The article presents the results of research on the congruence of the political representation formed in elections held in the years 2009-2011 in Poland. The election cycle included the European Parliamentary elections in 2009, the Polish presidential election, elections to local government in 2010, and the parliamentary elections in 2011. The median citizen, median voter, and their positions on the left-right scale were used as tools for examining congruence. Studies have proven that in Poland, the median citizen and the median voter are positioned on the right side of the left-right scale. The legislature and executive authorities chosen in the elections are located left of the median citizen and the median voter. Studies have not demonstrated the existence of any impact of the electoral system on the positioning of the median citizen and the median voter.

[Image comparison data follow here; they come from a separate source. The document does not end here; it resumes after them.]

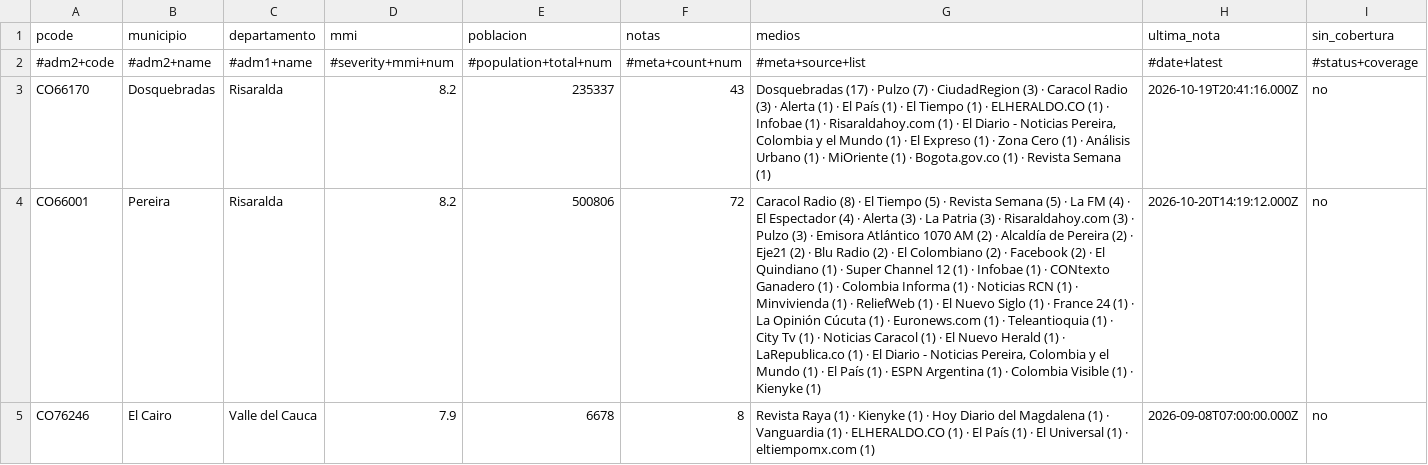
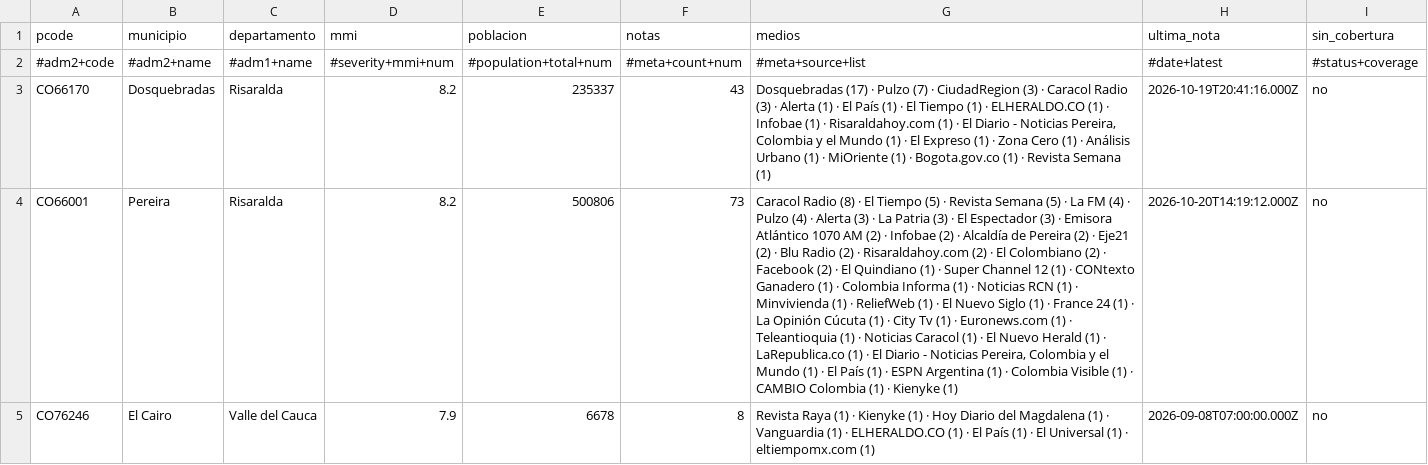
Before and after one commit to YesidAlmanzaGamba/report_cali, a CSV file: data/export/cobertura-por-municipio.csv, drawn as a sheet; only a part is shown; the diff covers the shown part only; the diff names each change by its address in the sheet, - before the commit and + after, or states it on an @@ line.

```diff
--- a/data/export/cobertura-por-municipio.csv
+++ b/data/export/cobertura-por-municipio.csv
-F4 (notas): 72
+F4 (notas): 73
-G4 (medios): …(4) · El Espectador (4) · Alerta (3) · La Patria (3) · Risaraldahoy.com (3) · Pulzo (3) · Emisora Atlántico 1070 AM (2) · Alcaldía de Pereira (2) · Eje21 (2) · Blu Radio (2) · El Colombiano (2) · Facebook (2) · El Quindiano (1) · Super Channel 12 (1) · Infobae (1) · CONtexto Ganadero (1) · Colombia Informa (1) · Noticias RCN (1) · Minvivienda (1) · ReliefWeb (1) · El Nuevo Siglo (1) · France 24 (1) · La Opinión Cúcuta (1) · Euronews.com (1) · Teleantioquia (1) · City Tv (1) · Noticias Caracol (1) · El Nuevo Herald (1) · LaRepublica.co (1) · El Diario - Noticias Pereira, Colombia y el Mundo (1) · El País (1) · ESPN Argentina (1) · Colombia Visible (1) ·…
+G4 (medios): …(4) · Pulzo (4) · Alerta (3) · La Patria (3) · El Espectador (3) · Emisora Atlántico 1070 AM (2) · Infobae (2) · Alcaldía de Pereira (2) · Eje21 (2) · Blu Radio (2) · Risaraldahoy.com (2) · El Colombiano (2) · Facebook (2) · El Quindiano (1) · Super Channel 12 (1) · CONtexto Ganadero (1) · Colombia Informa (1) · Noticias RCN (1) · Minvivienda (1) · ReliefWeb (1) · El Nuevo Siglo (1) · France 24 (1) · La Opinión Cúcuta (1) · City Tv (1) · Euronews.com (1) · Teleantioquia (1) · Noticias Caracol (1) · El Nuevo Herald (1) · LaRepublica.co (1) · El Diario - Noticias Pereira, Colombia y el Mundo (1) · El País (1) · ESPN Argentina (1) · Colombia Visible (1) · CAMBIO Colombia (1) ·…
```
Also changed, not shown: 7 edited cells elsewhere in this file, 5 other files.
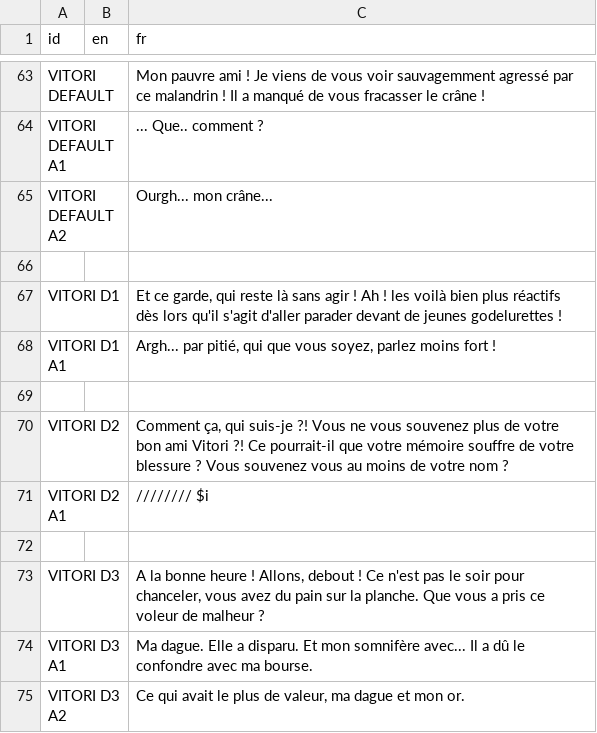
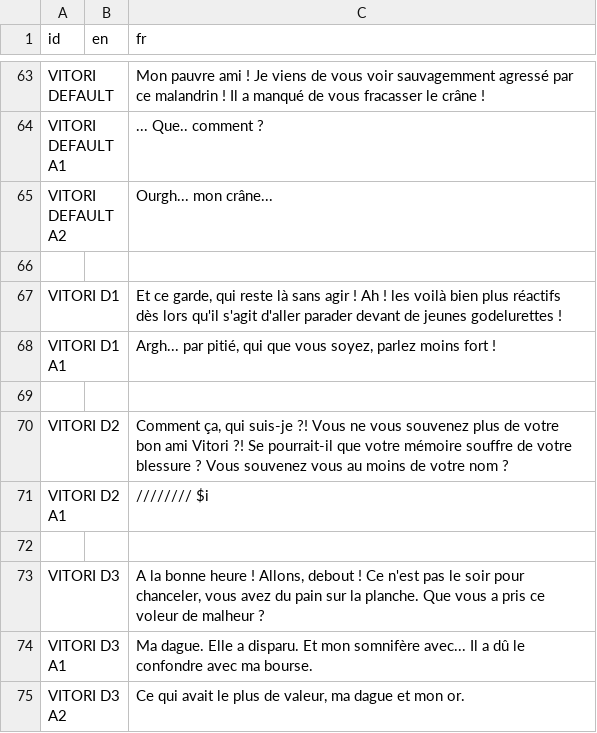
Before and after one commit to DualWielding/1GAM-November, a CSV file: Game/GeneralData/Internationalization.csv, drawn as a sheet; only a part is shown, gaps mark what is left out.

```diff
--- a/Game/GeneralData/Internationalization.csv
+++ b/Game/GeneralData/Internationalization.csv
@@ -69,3 +69,3 @@ VITORI D1 A1,,"Argh... par pitié, qui que vous soyez, parlez moins fort !"
 ,,
-VITORI D2,,"Comment ça, qui suis-je ?! Vous ne vous souvenez plus de votre bon ami Vitori ?! Ce pourrait-il que votre mémoire souffre de votre blessure ? Vous souvenez vous au moins de votre nom ?"
+VITORI D2,,"Comment ça, qui suis-je ?! Vous ne vous souvenez plus de votre bon ami Vitori ?! Se pourrait-il que votre mémoire souffre de votre blessure ? Vous souvenez vous au moins de votre nom ?"
 VITORI D2 A1,,//////// $i
```
Also changed, not shown: 2 other files.
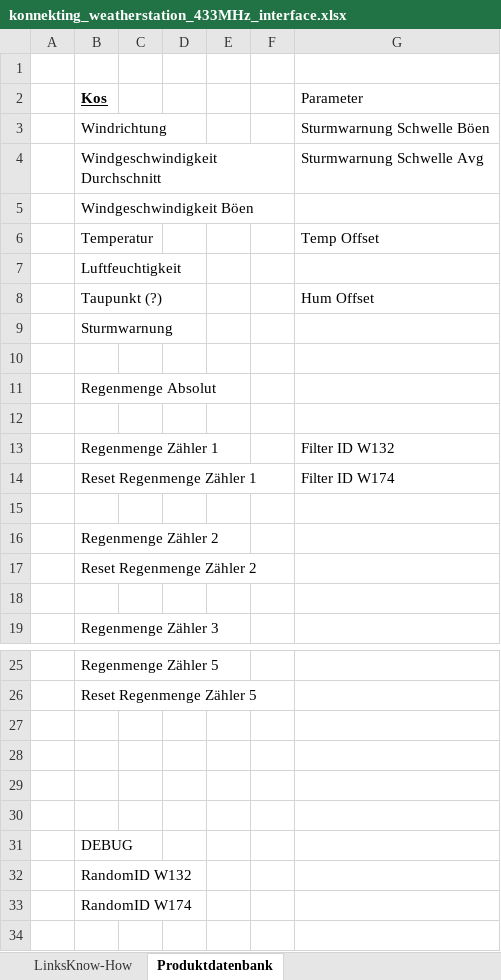
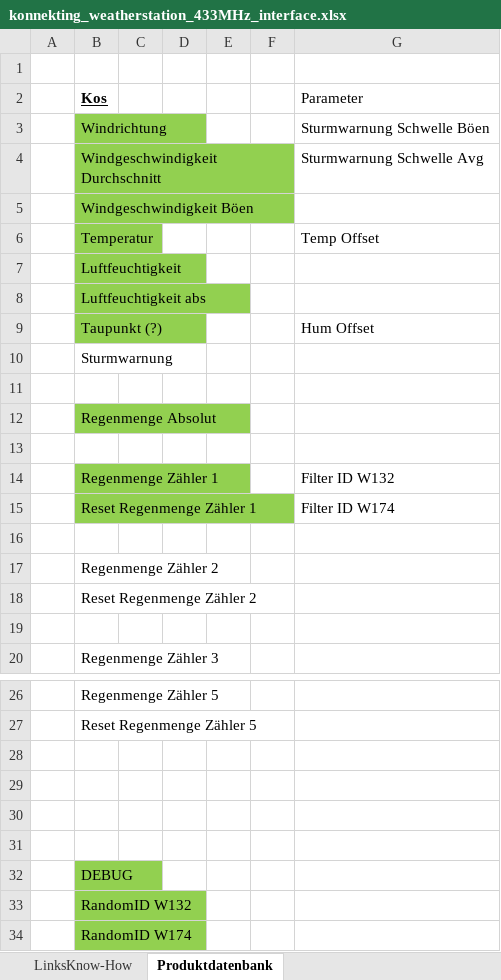
Before and after one commit to Ing-Dom/konnekting_weatherstation_433MHz_interface, an Excel workbook: dev_doc/konnekting_weatherstation_433MHz_interface.xlsx, sheet Produktdatenbank, drawn as a sheet; only a part is shown, gaps mark what is left out; values as stored, in another font and other column widths than the file's, no borders; addresses are those after the commit; the diff names each change by its address in the sheet, - before the commit and + after, or states it on an @@ line.

```diff
--- a/dev_doc/konnekting_weatherstation_433MHz_interface.xlsx (sheet Produktdatenbank)
+++ b/dev_doc/konnekting_weatherstation_433MHz_interface.xlsx (sheet Produktdatenbank)
-B3:B7 fill: none
+B3:B7 fill: #92D050
+row 8:  | Luftfeuchtigkeit abs
-B9 fill: none
+B9 fill: #92D050
-B12 fill: none
+B12 fill: #92D050
-B14:B15 fill: none
+B14:B15 fill: #92D050
-B32:B34 fill: none
+B32:B34 fill: #92D050
```
Also changed, not shown: 6 other files.
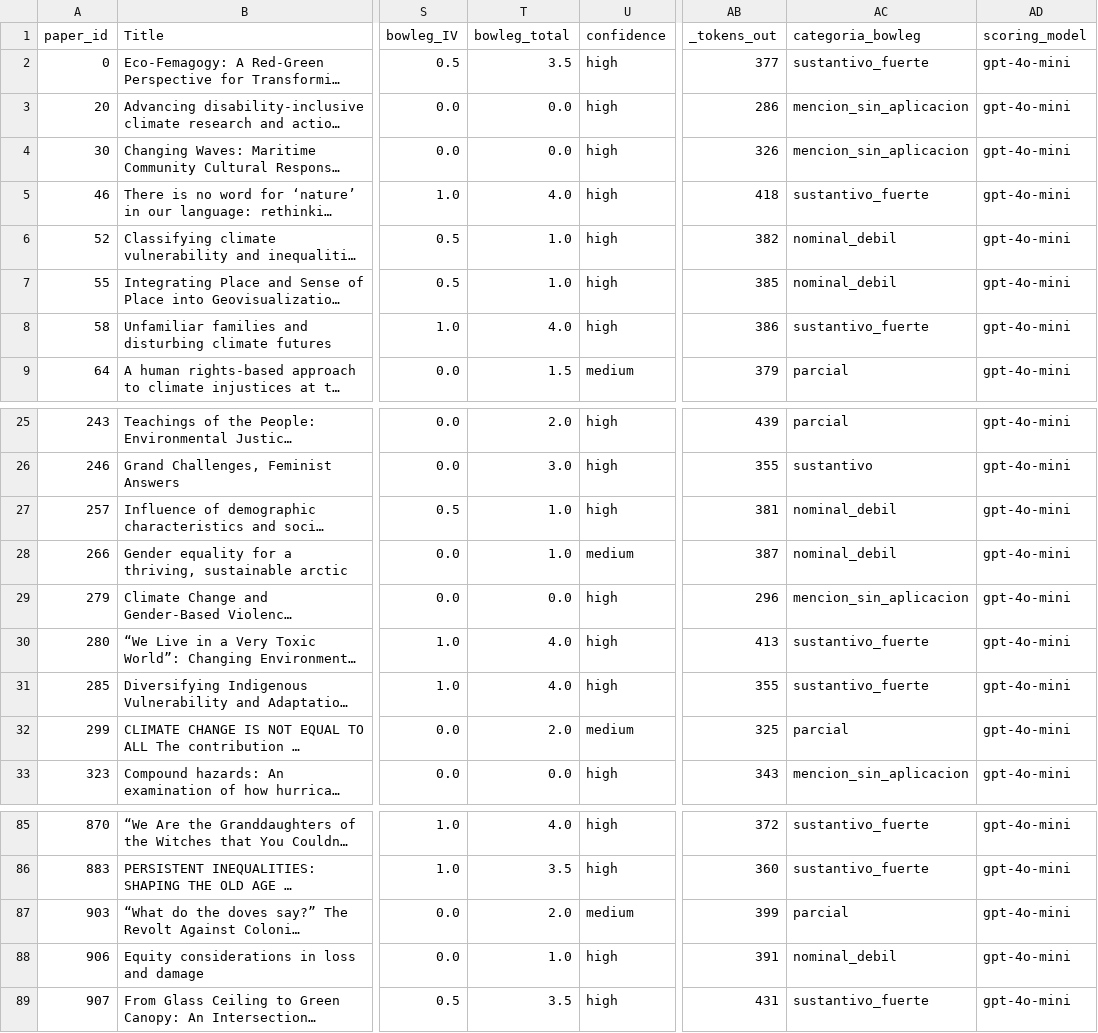
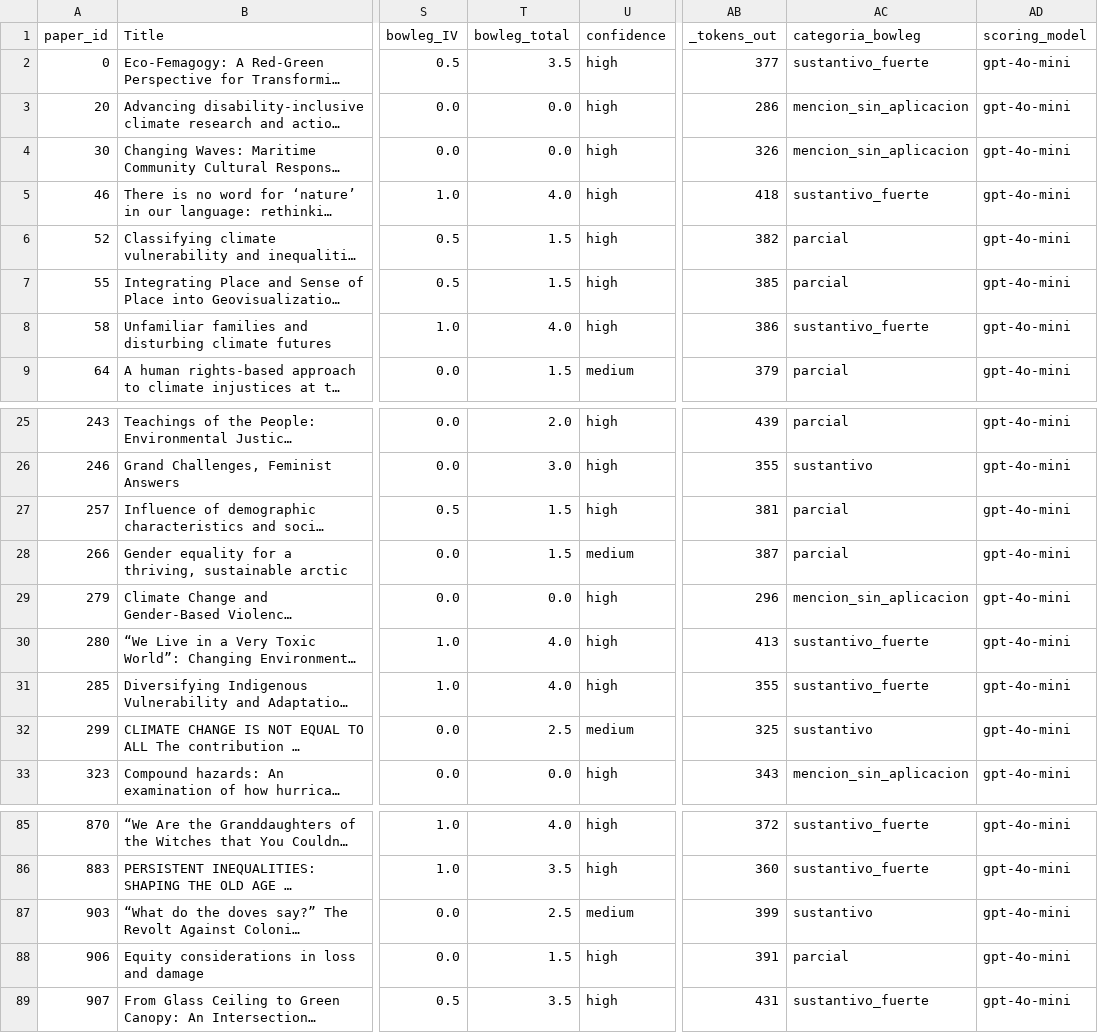
Before and after one commit to iortiz1891/interseccionalidad-clima, a CSV file: data/v1_daniel_subcorpus.csv, drawn as a sheet; only a part is shown, gaps mark what is left out; long unchanged cells end in …; the diff names each change by its address in the sheet, - before the commit and + after, or states it on an @@ line.

```diff
--- a/data/v1_daniel_subcorpus.csv
+++ b/data/v1_daniel_subcorpus.csv
-T6:T7 (bowleg_total): 1.0
+T6:T7 (bowleg_total): 1.5
-AC6:AC7 (categoria_bowleg): nominal_debil
+AC6:AC7 (categoria_bowleg): parcial
-T27:T28 (bowleg_total): 1.0
+T27:T28 (bowleg_total): 1.5
-AC27:AC28 (categoria_bowleg): nominal_debil
+AC27:AC28 (categoria_bowleg): parcial
-T32 (bowleg_total): 2.0
+T32 (bowleg_total): 2.5
-AC32 (categoria_bowleg): parcial
+AC32 (categoria_bowleg): sustantivo
-T87 (bowleg_total): 2.0
+T87 (bowleg_total): 2.5
-AC87 (categoria_bowleg): parcial
+AC87 (categoria_bowleg): sustantivo
-T88 (bowleg_total): 1.0
+T88 (bowleg_total): 1.5
-AC88 (categoria_bowleg): nominal_debil
+AC88 (categoria_bowleg): parcial
```
Also changed, not shown: data/v1_country_x_bowleg.csv, data/v1_topics_x_bowleg.csv, 53 other files.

The use of information and communication technology in electoral processes has become commonplace, being seen simply as another tool in the hands of policy-makers to improve the quality and effectiveness of public policy and representation. There have been diverse experiences in this area, and the instances in which ICT has been used in the mentioned processes differ. This article analyses and evaluates systematically, for the first time in literature, the incorporation of ICT when voting from abroad, paying attention to the practices of some of those countries that have implemented these technologies in one way or another, into their voting processes. Hence, by introducing the Electronic Voting From Abroad Index, this paper observes at which phase of the process the technology is being used and how this vary from country to country.
This paper is based on a series of qualitative (semi-structured) interviews conducted by the author with representatives of Polish civic organisations in southeastern Lithuania (the towns of Eišiškės, Jašiūnai, Pabradė, Šalčininkai, Švenčionys, Švenčionėliai, and Turgeliai). Data was collected from January 2013 to June 2014 as part of a research project to investigate ethnic, civic, regional, and local identities of ethnic minorities in southeastern Lithuania. The project was carried out by the Institute for Ethnic Studies at the Lithuanian Social Research Centre and was funded by the Research Council of Lithuania. The paper discusses the role of voluntary organisations operating in Southeastern Lithuania in mobilising the Polish community. The author investigates the activity of Polish organisations as they maintain and construct the identity (ethnic, civic, local and regional) of local community. Part of the research strategy is to recognise the content and means by which these organisations appeal to collective memory to create and affirm Polish identity. An analysis of interview data shows that the activities of organisations predominantly target the Polish community and their aims are to promote and foster Polish culture, language, and history. The Polish civic and political organisations and their leaders play active roles in identity building and mobilising the Polish Community in southeastern Lithuania. Referencing and recalling collective memories of the Polish ethnic group is an important tool for building a collective identity that lack local and regional dimensions.